until he comes home and rests his head
on his old, familiar pillow.”
– Lin Yutang
As many times as I have complained about various aspects of Grand Rapids in the past, there is something of a comforting solace in seeing that first illuminated sliver of the city skyline shining through the dark horizon of trees. And while my drive brought me to the south end, the polar opposite side of the city from where that first sliver appeared, after an eight hour drive (and one like this in particular), it’s nice to have the words going through your head, “I’m home.”
No time was wasted in reunion, as that night I went out to Main Street Pub with two of my closest friends, Jeff and Garber. The night provided us with an opportunity we hadn’t had in a while to discuss the ups and downs of our personal current events. It’s a chance we don’t get often, as I have been in and out of town continuously for the last 2 years, Garber is occupied with school and work, and Jeff school and medical issues (which have since resolved) that required him to leave Grand Rapids for treatment.

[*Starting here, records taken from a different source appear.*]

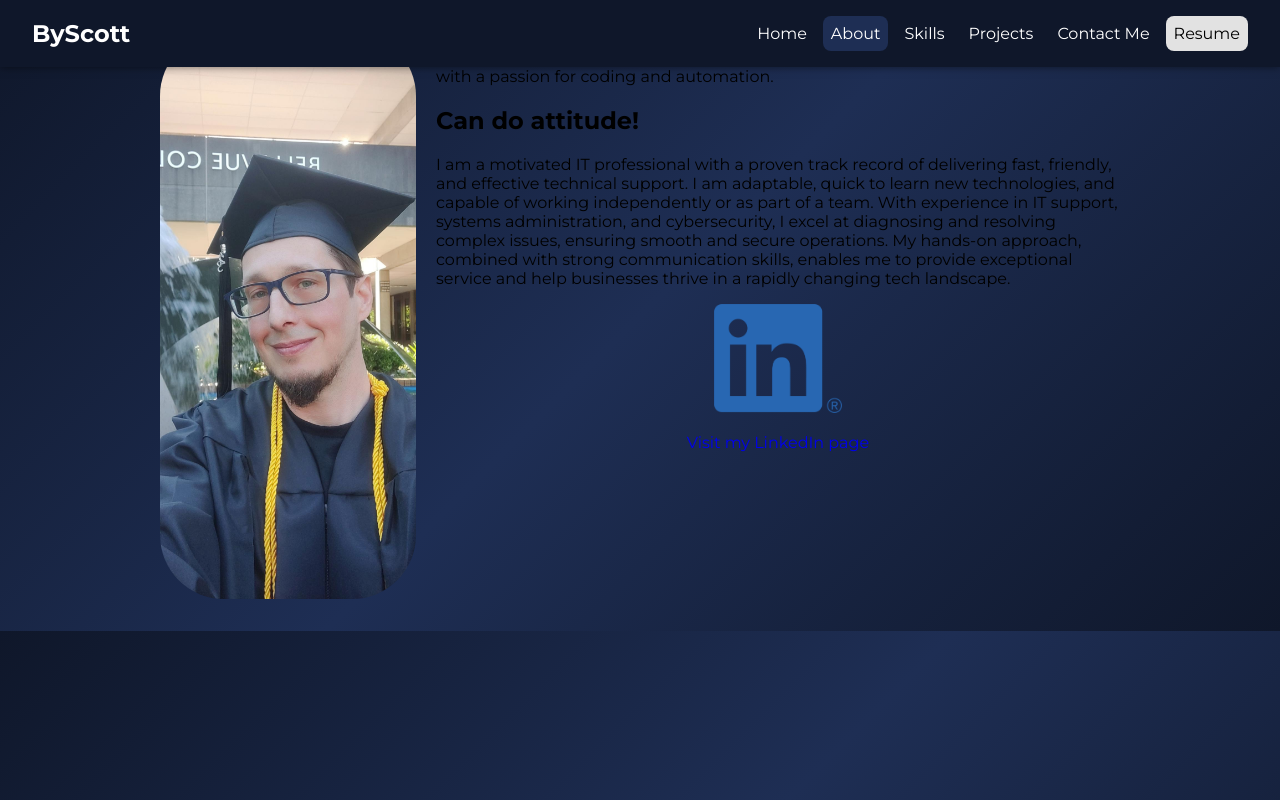
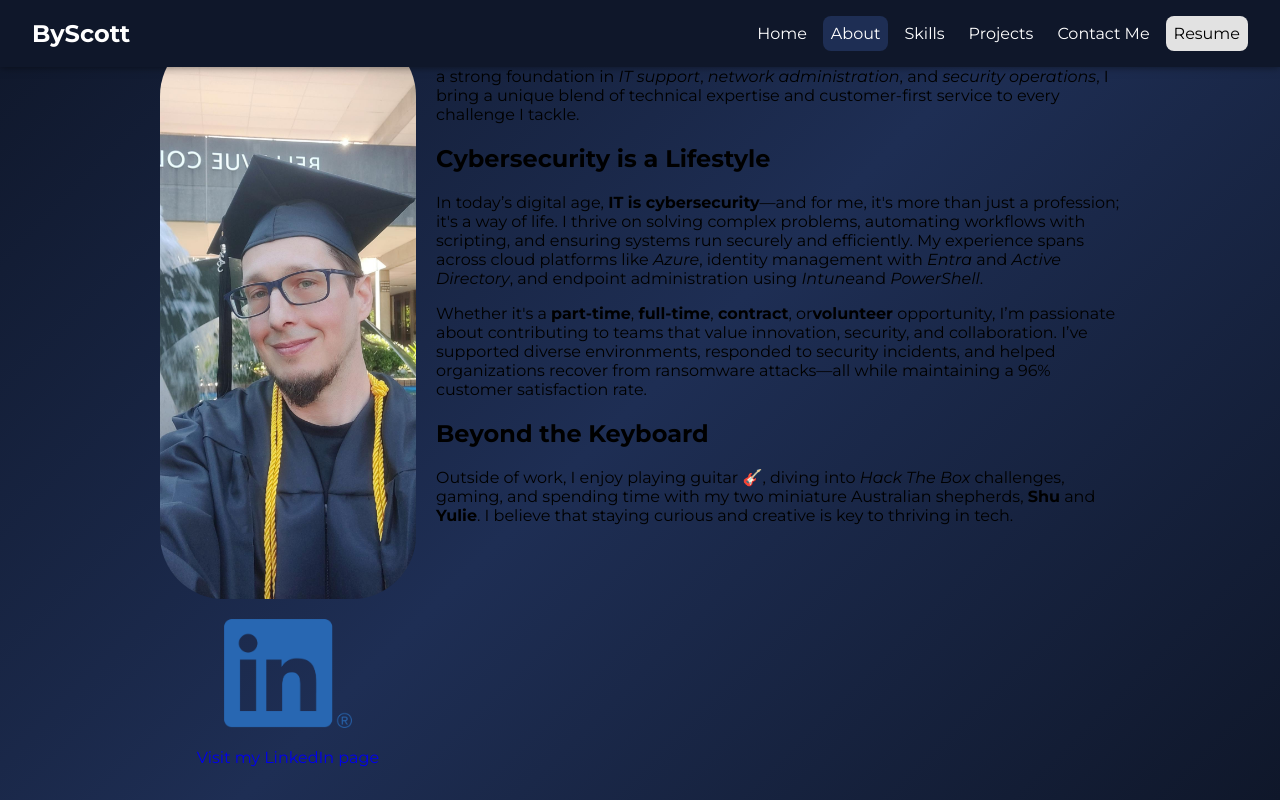
Before and after one commit to pawscanthack/portfolio, a React (Create React App) app: page /about in a window 1280 px wide. Built offline with nearby package versions, Linux system fonts and the light colour scheme; no server answers.

Commit message:
Updated text on About page

```diff
--- a/src/pages/About.jsx
+++ b/src/pages/About.jsx
@@ -13,20 +13,35 @@ export const About = () => {
         <div className="about-content-container">
           <div className="about-content">
             <p>
-              My name is Scott Davis. I am a Cybersecurity and Network
-              Administration graduate with a passion for coding and automation.
+              Hello! I'm <strong>Scott Davis</strong>, a cybersecurity and IT professional based in Bellevue, WA.
+              With a strong foundation in <em>IT support</em>, <em>network administration</em>, and <em>security operations</em>,
+              I bring a unique blend of technical expertise and customer-first service to every challenge I tackle.
             </p>
           </div>
           <div className="about-content">
-            <h2>Can do attitude!</h2>
+            <h2>Cybersecurity is a Lifestyle</h2>
             <p>
-            I am a motivated IT professional with a proven track record of delivering fast,
-            friendly, and effective technical support. I am adaptable, quick to learn new technologies,
-            and capable of working independently or as part of a team. With experience in IT support,
-            systems administration, and cybersecurity, I excel at diagnosing and resolving complex issues,
-            ensuring smooth and secure operations. My hands-on approach, combined with strong communication skills,
-            enables me to provide exceptional service and help businesses thrive in a rapidly changing tech landscape.
+              In today’s digital age, <strong>IT is cybersecurity</strong>—and for me, it's more than just a profession;
+              it's a way of life. I thrive on solving complex problems, automating workflows with scripting, and ensuring
+              systems run securely and efficiently. My experience spans across cloud platforms like <em>Azure</em>, identity
+              management with <em>Entra</em> and <em>Active Directory</em>, and endpoint administration using <em>Intune</em>
+              and <em>PowerShell</em>.
             </p>
+            <p>
+              Whether it's a <strong>part-time</strong>, <strong>full-time</strong>, <strong>contract</strong>, or
+              <strong>volunteer</strong> opportunity, I’m passionate about contributing to teams that value innovation,
+              security, and collaboration. I’ve supported diverse environments, responded to security incidents, and helped
+              organizations recover from ransomware attacks—all while maintaining a 96% customer satisfaction rate.
+            </p>
+          </div>
+          <div className="about-content">
+            <h2>Beyond the Keyboard</h2>
+            <p>
+              Outside of work, I enjoy playing guitar 🎸, diving into <em>Hack The Box</em> challenges, gaming, and spending
+              time with my two miniature Australian shepherds, <strong>Shu</strong> and <strong>Yulie</strong>.
+              I believe that staying curious and creative is key to thriving in tech.
+            </p>
+          </div>
           </div>
           <div className="linkedin-link-container">
             <a
@@ -44,7 +59,6 @@ export const About = () => {
             </a>
           </div>
         </div>
-      </div>
     </section>
   );
 };
```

As tired and drained as the day had made me, this night was just what I needed at that time.
The next day, my sister hearing that I was back in town called me around 10am and insisted on meeting for lunch, despite my initial desire to sleep. After a lengthy debate of where to meet, as we reside on opposite sides of the city, we decided on what seems our common meeting place of Szechuan Garden in the Eastown district of Grand Rapids.
Eastown is an odd location to describe. A few years ago, during high school and my first couple years of college, it was a lone refuge and stronghold of culture and the hippie-ish residents of an ultra-conservative Grand Rapids. In the past decade, there has been so much renovation and new development throughout the downtown area that the hipsters have had their own diaspora. Still, Eastown remains an interesting few blocks with some of the best concentrations of restaurants and shops in the area.
The Burden of Familiarity
There are a couple downsides to being home after being away. First of all, it’s so easy to fall into old patterns. Old hangouts, old behaviors, old spending habits.
The next part, and more difficult part, is that the real world kicks in again. Home generally tends to be where the family is. This time I returned home after ending things with Sheylyn over such a menial matter as distance, which ended up being a mistake that I couldn’t rectify despite my best efforts over two months. On top of that, I returned home to my father’s side of the family torn apart over my grandmother, who had taken a turn for the worse after 3 years of treatment for breast cancer.
My first visit to see my grandmother in the hospital was luckily alongside my sister, and later joined by my aunt and cousin. The last time that I had seen her, over a month past, right before my last drive up to Marquette, she was much thinner and worn-looking than I was ever used to seeing her, but was still trying so hard to be active.
This time, she was completely unresponsive and supported by machines, it seemed. Her rest was interspersed by vague seconds of what seemed conscious action, anything ranging from a movement of her hands to opening her eyes and scanning the room. During these brief episodes, however, she wouldn’t respond to either my sister or I, making me doubt very much they were a lucid exertion.
On the one or two occasions in which she was conscious, my grandmother was unable to express much of what she was undoubtedly thinking. Most of what little conversation occurred was regarding her choices in food or change of headscarf. My aunt would sit at the edge of her bed, giving her the options, to which she would respond with either a small nod or a positive or negative murmur.
It became quite obvious over this time how deeply this was affecting my grandfather, who sat next to her at the head of the bed all the time he was there, a difficult task for him for long periods with the back issues he has developed over the last few years. However, he has always been a very stoic person in regard to those heavily emotional areas of his life. In high school, when I interviewed him about his experience in WWII, he was reluctant to go into much detail of his personal experiences, instead portraying a more general image of soldiers’ time in Europe. And this was more than my father ever got in questioning him about his time in the war. It was a change to see this side of him and how readily he accepted the help of my dad and aunt, given how keenly independent he and my grandmother have always been together.
Within a week of my return, the family had decided to turn my grandmother over to hospice care, something my father and aunt accepted as being the last possible step to care for her. It was right before this step and again during it that my sister and I came to visit. I like to think that the few firm hand grasps and attempted hugs were completely lucid attempts by my grandmother to say goodbye.
Two days after being put into the care of the hospice, on March 13, 2011, my dad received word first thing in the morning from my aunt that Joan Williams, wife to Russell Williams, mother to Terri Clark and Russell Williams, and grandmother to Nicole and Kaci Clark and Sarah and Benjamin Williams, had passed away.